Find and copy every line in the records that includes the string "https".

__Records contained in a dataset__.
■ ■ ■ ■ ■ ■ ■

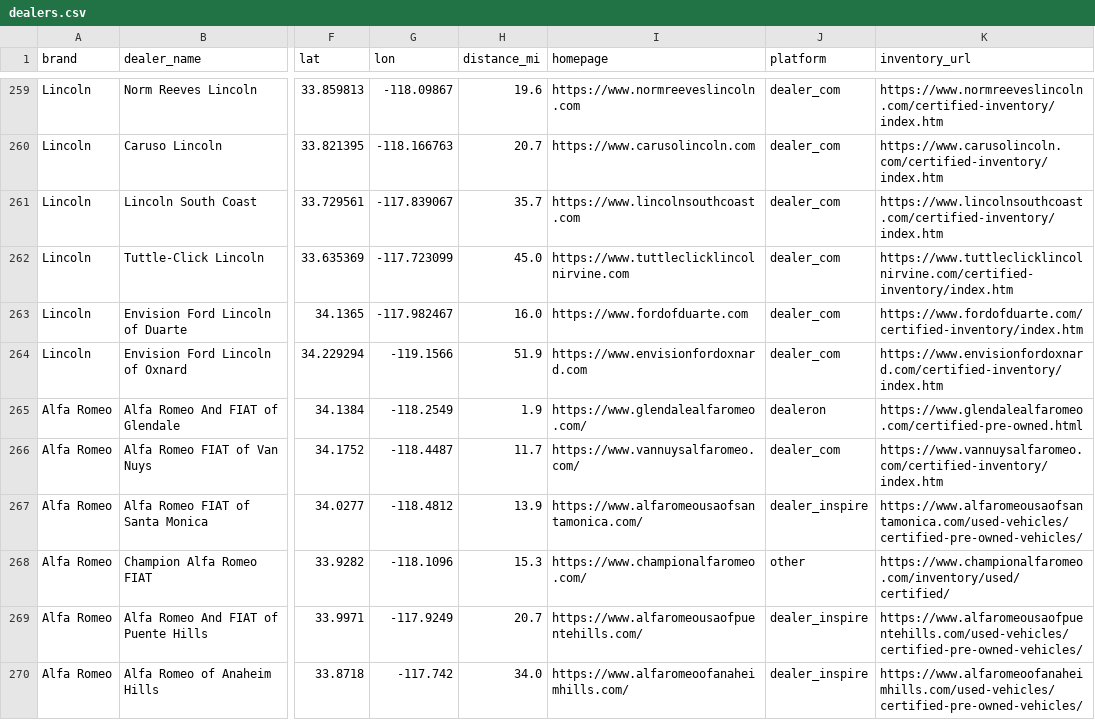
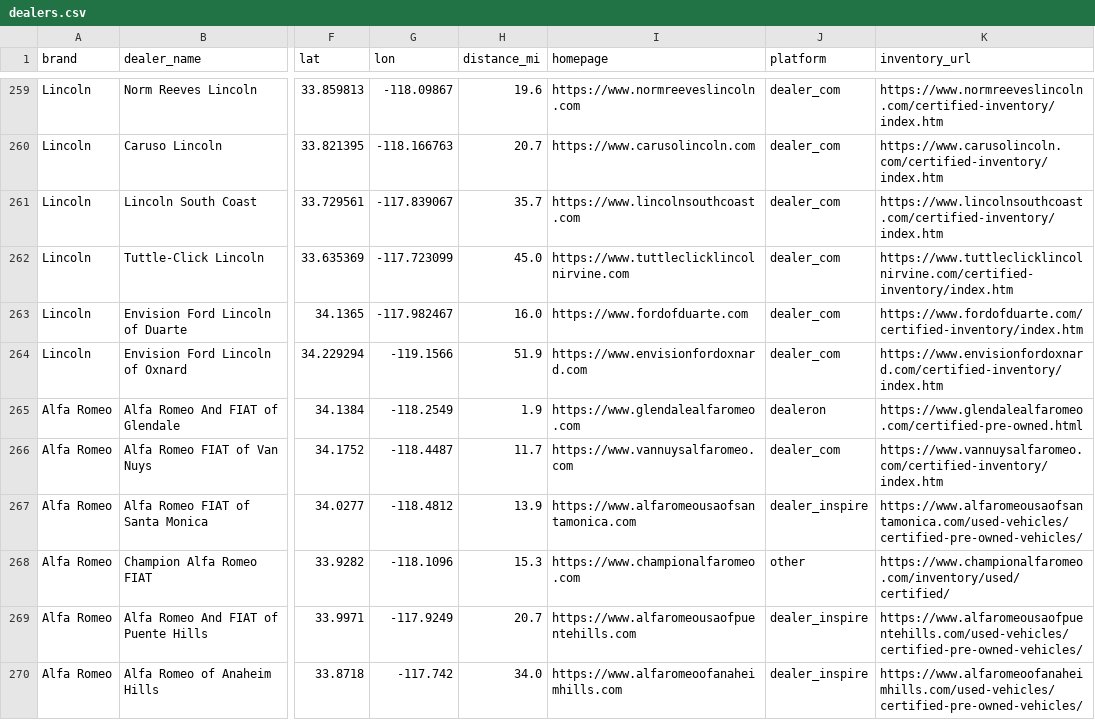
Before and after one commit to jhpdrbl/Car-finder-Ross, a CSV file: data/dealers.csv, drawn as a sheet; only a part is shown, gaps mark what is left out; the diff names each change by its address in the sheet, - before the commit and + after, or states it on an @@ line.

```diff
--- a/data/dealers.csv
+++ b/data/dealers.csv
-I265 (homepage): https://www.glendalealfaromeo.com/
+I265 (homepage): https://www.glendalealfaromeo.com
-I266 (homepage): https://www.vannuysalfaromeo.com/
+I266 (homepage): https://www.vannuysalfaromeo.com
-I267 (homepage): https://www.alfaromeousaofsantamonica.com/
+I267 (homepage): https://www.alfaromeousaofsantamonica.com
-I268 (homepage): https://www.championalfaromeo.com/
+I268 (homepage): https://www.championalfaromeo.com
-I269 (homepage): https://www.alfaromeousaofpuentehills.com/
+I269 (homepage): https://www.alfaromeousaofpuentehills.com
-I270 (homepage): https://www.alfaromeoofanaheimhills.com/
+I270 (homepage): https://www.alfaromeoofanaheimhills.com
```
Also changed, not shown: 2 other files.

■ ■ ■ ■ ■ ■ ■

__WRITTEN REPLY__.
-I265 (homepage): https://www.glendalealfaromeo.com/
+I265 (homepage): https://www.glendalealfaromeo.com
-I266 (homepage): https://www.vannuysalfaromeo.com/
+I266 (homepage): https://www.vannuysalfaromeo.com
-I267 (homepage): https://www.alfaromeousaofsantamonica.com/
+I267 (homepage): https://www.alfaromeousaofsantamonica.com
-I268 (homepage): https://www.championalfaromeo.com/
+I268 (homepage): https://www.championalfaromeo.com
-I269 (homepage): https://www.alfaromeousaofpuentehills.com/
+I269 (homepage): https://www.alfaromeousaofpuentehills.com
-I270 (homepage): https://www.alfaromeoofanaheimhills.com/
+I270 (homepage): https://www.alfaromeoofanaheimhills.com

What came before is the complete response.